### [To do]
An exact copy of every record, with no pictures, please.

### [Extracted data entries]
#####
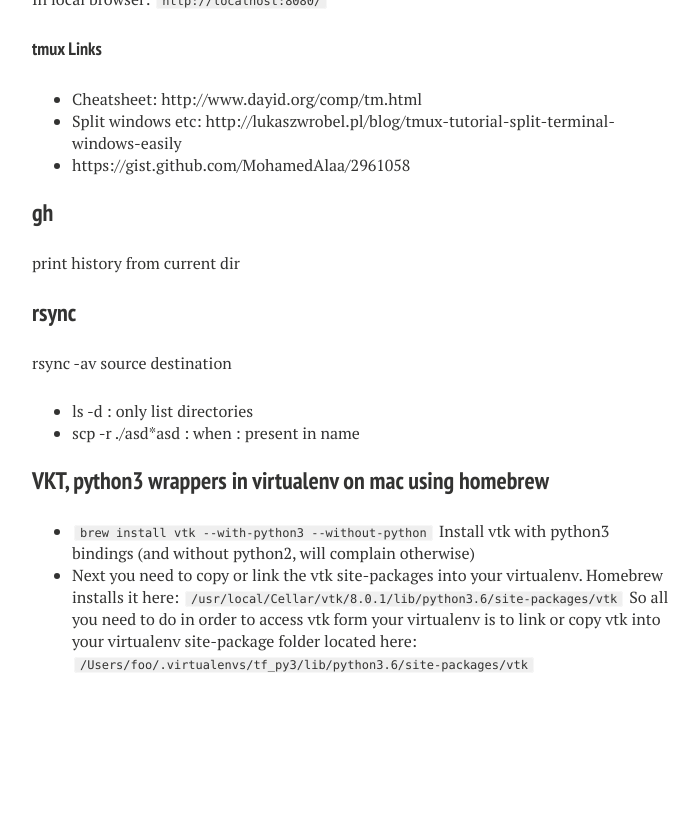
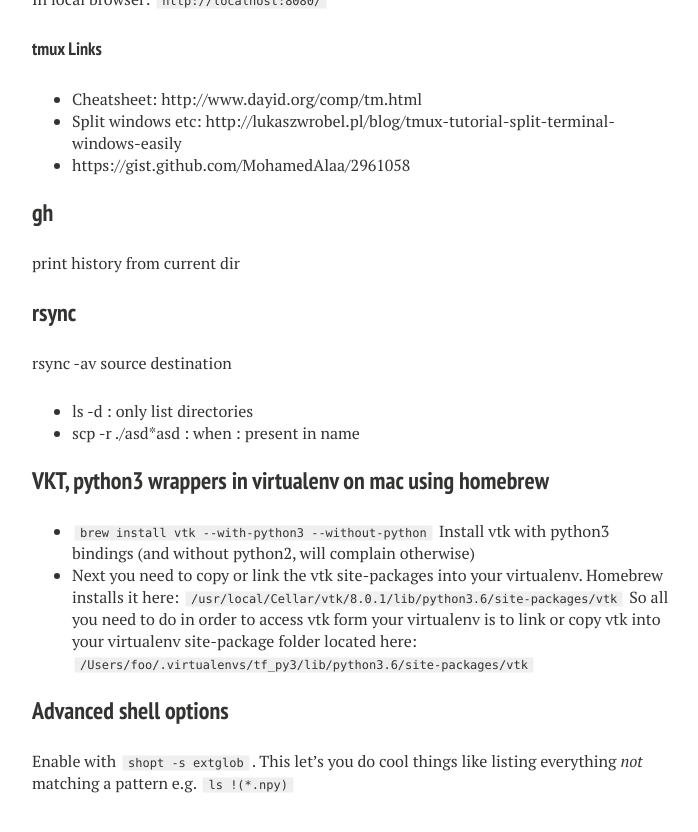
Before and after one commit to francisengelmann/francisengelmann.github.io, a Jekyll site: the page built from snippets.md, in a window 1280 px wide and 900 px high, scrolled down 2309 px. Shown: the top 832 px of the window, without its empty margins (288-986 px from the left). Built offline with Jekyll 4.4.1, drawn with Linux system fonts in a browser that asks for light colours; nearby versions of some CDN libraries; our own code applies the rules of GitHub Pages for plain Markdown files; before the commit the page ends 3079 px from its top, so only the background shows below that.

Commit message:
Update snippets.md

```diff
--- a/snippets.md
+++ b/snippets.md
@@ -104,3 +104,7 @@ rsync -av source destination
 Homebrew installs it here: ``/usr/local/Cellar/vtk/8.0.1/lib/python3.6/site-packages/vtk``
 So all you need to do in order to access vtk form your virtualenv is to link or copy vtk into your virtualenv site-package folder located here:
 ``/Users/foo/.virtualenvs/tf_py3/lib/python3.6/site-packages/vtk``
+
+### Advanced shell options
+Enable with ``shopt -s extglob``.
+This let's you do cool things like listing everything *not* matching a pattern e.g. ``ls !(*.npy)``
```
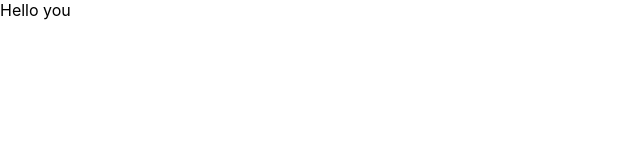
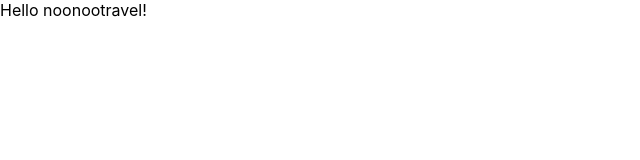
Before and after one commit to Nooshin-8/airbnb-clone, a React (Create React App) app: page / in a window 1280 px wide. Shown: the top 160 px of the page, without its empty margins (0-640 px from the left). Built offline with nearby package versions, Linux system fonts and the light colour scheme.

Commit message:
testing props

```diff
--- a/src/components/hello.js
+++ b/src/components/hello.js
@@ -2,7 +2,7 @@
 
 class Hello extends React.Component {
   render() {
-    return <div>Hello you</div>
+    return <div>Hello {this.props.name}!</div>
   }
 }
 
--- a/src/index.js
+++ b/src/index.js
@@ -7,7 +7,7 @@
 
 ReactDOM.render(
   <React.StrictMode>
-    <Hello />
+    <Hello name="noonootravel" />
   </React.StrictMode>,
   document.getElementById('root')
 );
```
Also changed, not shown: 1 other file (tests, documents, lock files or other folders).
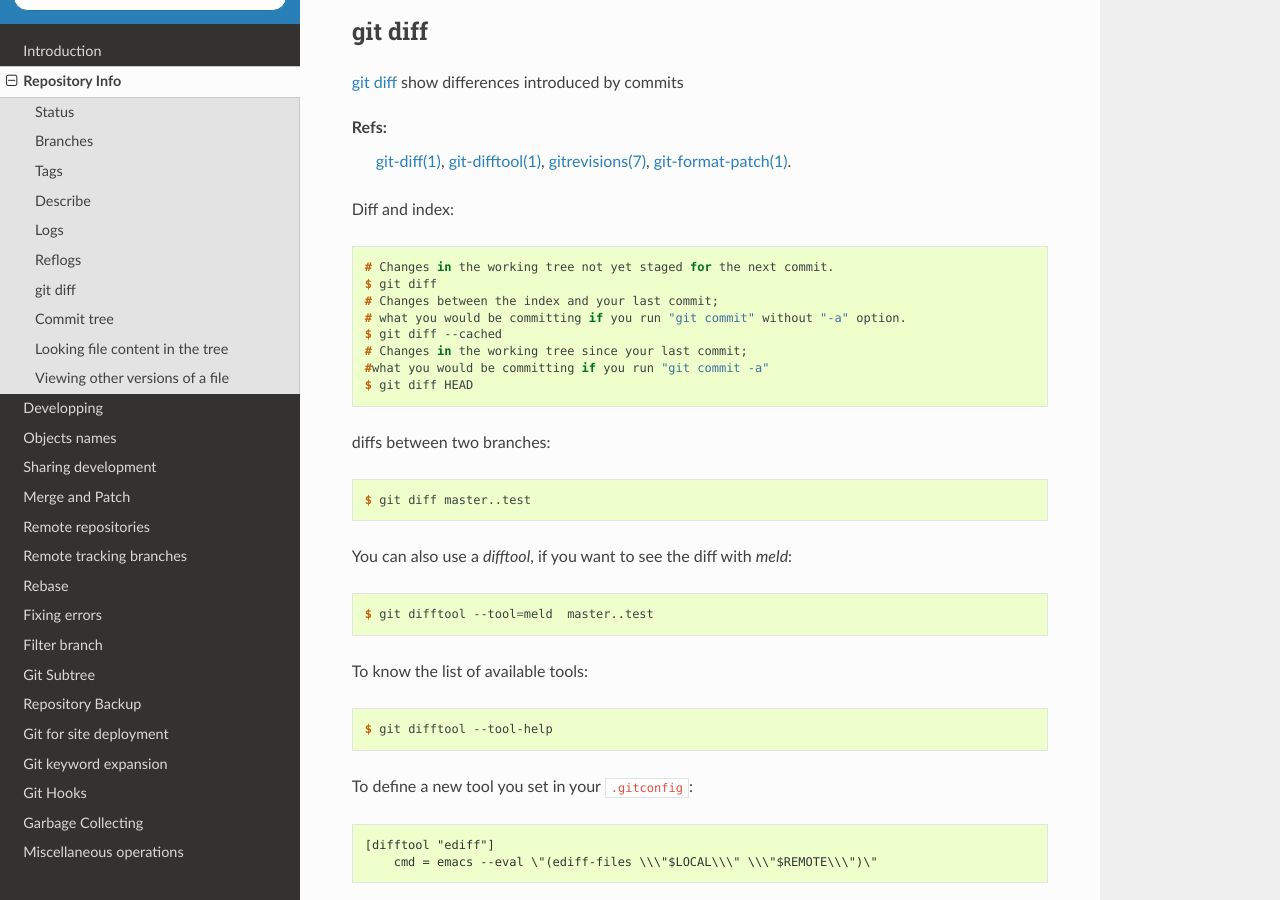
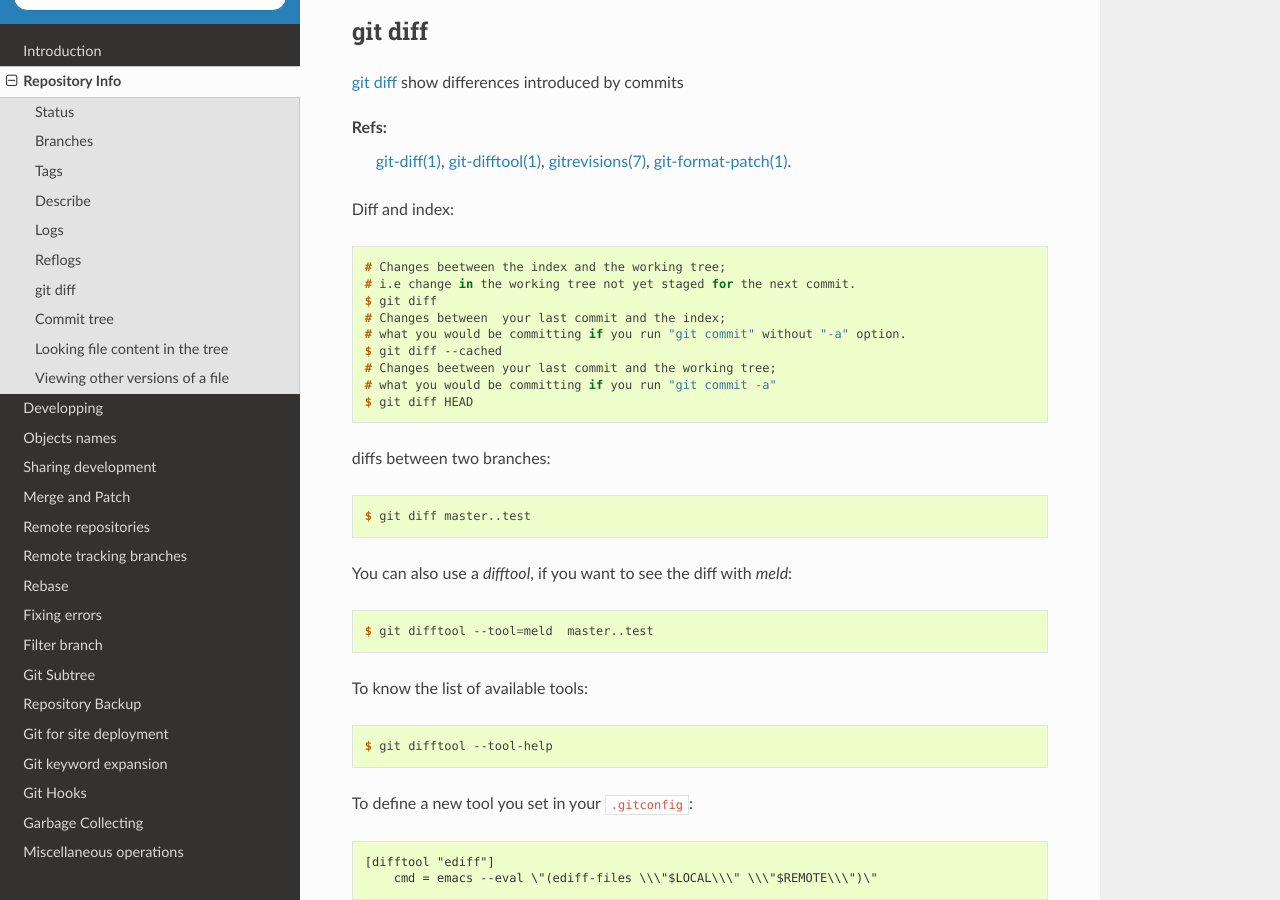
Before and after one commit to marczz/git-memo, a Sphinx documentation site: the page built from source/git_info.rst, in a window 1280 px wide and 900 px high, scrolled down 4263 px. Built offline with Sphinx 7.4.7 and the Read the Docs theme 2.0.0, drawn with Linux system fonts in a browser that asks for light colours.

Commit message:
git_info.rst: changed comments in git diff example.

```diff
--- a/source/git_info.rst
+++ b/source/git_info.rst
@@ -259,13 +259,14 @@ Diff and index:
 
 ::
 
-    # Changes in the working tree not yet staged for the next commit.
+    # Changes beetween the index and the working tree;
+    # i.e change in the working tree not yet staged for the next commit.
     $ git diff
-    # Changes between the index and your last commit;
+    # Changes between  your last commit and the index;
     # what you would be committing if you run "git commit" without "-a" option.
     $ git diff --cached
-    # Changes in the working tree since your last commit;
-    #what you would be committing if you run "git commit -a"
+    # Changes beetween your last commit and the working tree;
+    # what you would be committing if you run "git commit -a"
     $ git diff HEAD
 
 diffs between  two branches::
```
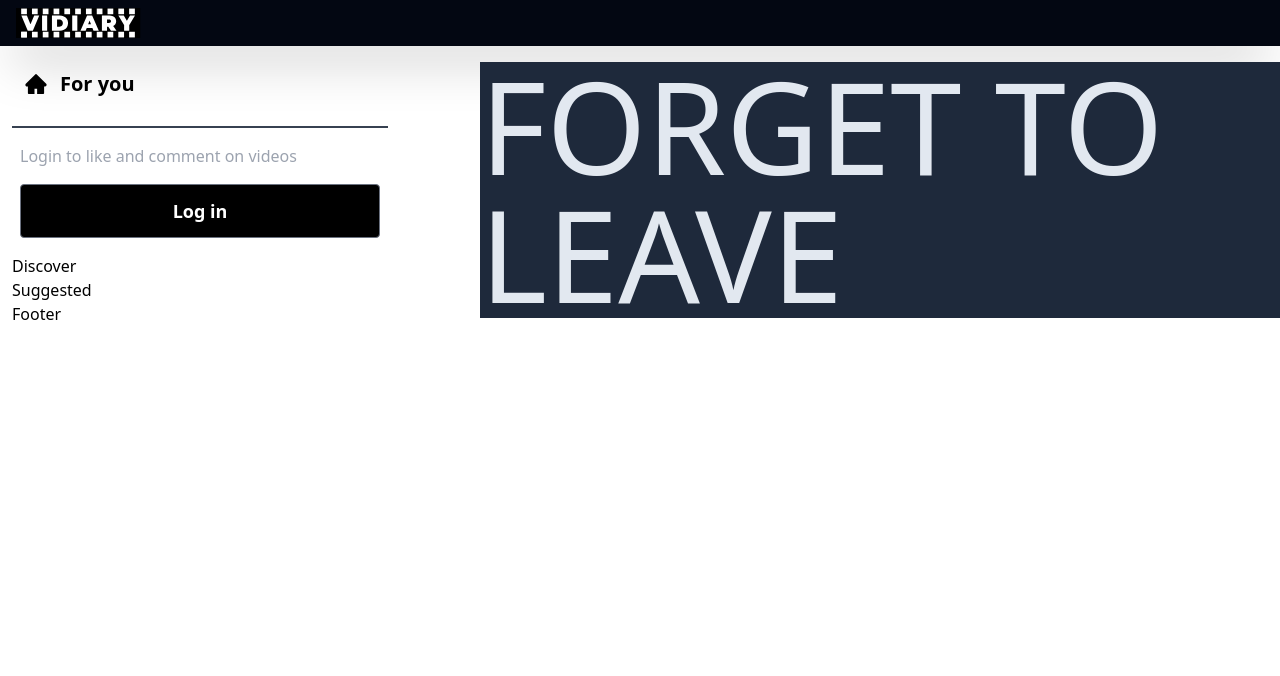
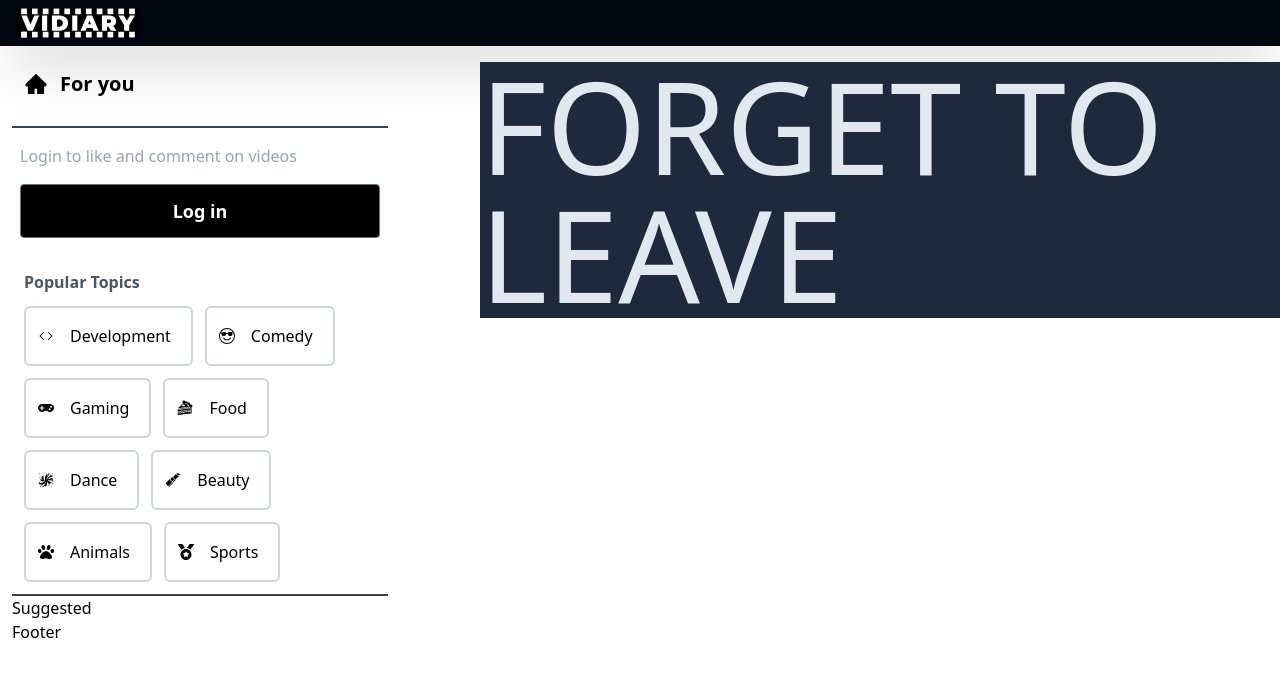
Before and after one commit to naekit/collections, a Next.js app in the folder vidiary/: page / in a window 1280 px wide. Shown: the top 676 px of the page. Built offline with nearby package versions, Linux system fonts and the light colour scheme.

Commit message:
discover page

```diff
--- a/vidiary/components/Discover.tsx
+++ b/vidiary/components/Discover.tsx
@@ -4,9 +4,36 @@ import { useRouter } from "next/router"
 import { topics } from "@/utils/constants"
 
 const Discover = () => {
+	const router = useRouter()
+	const { topic: active } = router.query
+
+	const activeTopic =
+		"xl:border-2 bg-gray-950 xl:border-gray-300 px-3 py-2 rounded xl:rounded-md flex items-center gap-2 cursor-pointer text-white"
+
+	const topicStyle =
+		"xl:border-2 hover:bg-primary xl:border-gray-300 px-3 py-2 rounded xl:rounded-md flex items-center gap-2 cursor-pointer text-black"
+
 	return (
-		<div>
-			<h1>Discover</h1>
+		<div className="xl:border-b-2 xl:border-gray-700">
+			<p className="text-gray-600 font-semibold m-3 mt-4 hidden xl:block">
+				Popular Topics
+			</p>
+			<div className="flex flex-wrap gap-3 m-3">
+				{topics.map((topic) => (
+					<Link href={`/?topic=${topic.name}`} key={topic.name}>
+						<div
+							className={
+								active === topic.name ? activeTopic : topicStyle
+							}
+						>
+							{topic.icon}
+							<span className="m-2 font-medium text-base hidden xl:block capitalize">
+								{topic.name}
+							</span>
+						</div>
+					</Link>
+				))}
+			</div>
 		</div>
 	)
 }
```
#####
### [Answer for this exercise]
Before and after one commit to francisengelmann/francisengelmann.github.io, a Jekyll site: the page built from snippets.md, in a window 1280 px wide and 900 px high, scrolled down 2309 px. Shown: the top 832 px of the window, without its empty margins (288-986 px from the left). Built offline with Jekyll 4.4.1, drawn with Linux system fonts in a browser that asks for light colours; nearby versions of some CDN libraries; our own code applies the rules of GitHub Pages for plain Markdown files; before the commit the page ends 3079 px from its top, so only the background shows below that.

Commit message:
Update snippets.md

```diff
--- a/snippets.md
+++ b/snippets.md
@@ -104,3 +104,7 @@ rsync -av source destination
 Homebrew installs it here: ``/usr/local/Cellar/vtk/8.0.1/lib/python3.6/site-packages/vtk``
 So all you need to do in order to access vtk form your virtualenv is to link or copy vtk into your virtualenv site-package folder located here:
 ``/Users/foo/.virtualenvs/tf_py3/lib/python3.6/site-packages/vtk``
+
+### Advanced shell options
+Enable with ``shopt -s extglob``.
+This let's you do cool things like listing everything *not* matching a pattern e.g. ``ls !(*.npy)``
```
Before and after one commit to Nooshin-8/airbnb-clone, a React (Create React App) app: page / in a window 1280 px wide. Shown: the top 160 px of the page, without its empty margins (0-640 px from the left). Built offline with nearby package versions, Linux system fonts and the light colour scheme.

Commit message:
testing props

```diff
--- a/src/components/hello.js
+++ b/src/components/hello.js
@@ -2,7 +2,7 @@
 
 class Hello extends React.Component {
   render() {
-    return <div>Hello you</div>
+    return <div>Hello {this.props.name}!</div>
   }
 }
 
--- a/src/index.js
+++ b/src/index.js
@@ -7,7 +7,7 @@
 
 ReactDOM.render(
   <React.StrictMode>
-    <Hello />
+    <Hello name="noonootravel" />
   </React.StrictMode>,
   document.getElementById('root')
 );
```
Also changed, not shown: 1 other file (tests, documents, lock files or other folders).
Before and after one commit to marczz/git-memo, a Sphinx documentation site: the page built from source/git_info.rst, in a window 1280 px wide and 900 px high, scrolled down 4263 px. Built offline with Sphinx 7.4.7 and the Read the Docs theme 2.0.0, drawn with Linux system fonts in a browser that asks for light colours.

Commit message:
git_info.rst: changed comments in git diff example.

```diff
--- a/source/git_info.rst
+++ b/source/git_info.rst
@@ -259,13 +259,14 @@ Diff and index:
 
 ::
 
-    # Changes in the working tree not yet staged for the next commit.
+    # Changes beetween the index and the working tree;
+    # i.e change in the working tree not yet staged for the next commit.
     $ git diff
-    # Changes between the index and your last commit;
+    # Changes between  your last commit and the index;
     # what you would be committing if you run "git commit" without "-a" option.
     $ git diff --cached
-    # Changes in the working tree since your last commit;
-    #what you would be committing if you run "git commit -a"
+    # Changes beetween your last commit and the working tree;
+    # what you would be committing if you run "git commit -a"
     $ git diff HEAD
 
 diffs between  two branches::
```
Before and after one commit to naekit/collections, a Next.js app in the folder vidiary/: page / in a window 1280 px wide. Shown: the top 676 px of the page. Built offline with nearby package versions, Linux system fonts and the light colour scheme.

Commit message:
discover page

```diff
--- a/vidiary/components/Discover.tsx
+++ b/vidiary/components/Discover.tsx
@@ -4,9 +4,36 @@ import { useRouter } from "next/router"
 import { topics } from "@/utils/constants"
 
 const Discover = () => {
+	const router = useRouter()
+	const { topic: active } = router.query
+
+	const activeTopic =
+		"xl:border-2 bg-gray-950 xl:border-gray-300 px-3 py-2 rounded xl:rounded-md flex items-center gap-2 cursor-pointer text-white"
+
+	const topicStyle =
+		"xl:border-2 hover:bg-primary xl:border-gray-300 px-3 py-2 rounded xl:rounded-md flex items-center gap-2 cursor-pointer text-black"
+
 	return (
-		<div>
-			<h1>Discover</h1>
+		<div className="xl:border-b-2 xl:border-gray-700">
+			<p className="text-gray-600 font-semibold m-3 mt-4 hidden xl:block">
+				Popular Topics
+			</p>
+			<div className="flex flex-wrap gap-3 m-3">
+				{topics.map((topic) => (
+					<Link href={`/?topic=${topic.name}`} key={topic.name}>
+						<div
+							className={
+								active === topic.name ? activeTopic : topicStyle
+							}
+						>
+							{topic.icon}
+							<span className="m-2 font-medium text-base hidden xl:block capitalize">
+								{topic.name}
+							</span>
+						</div>
+					</Link>
+				))}
+			</div>
 		</div>
 	)
 }
```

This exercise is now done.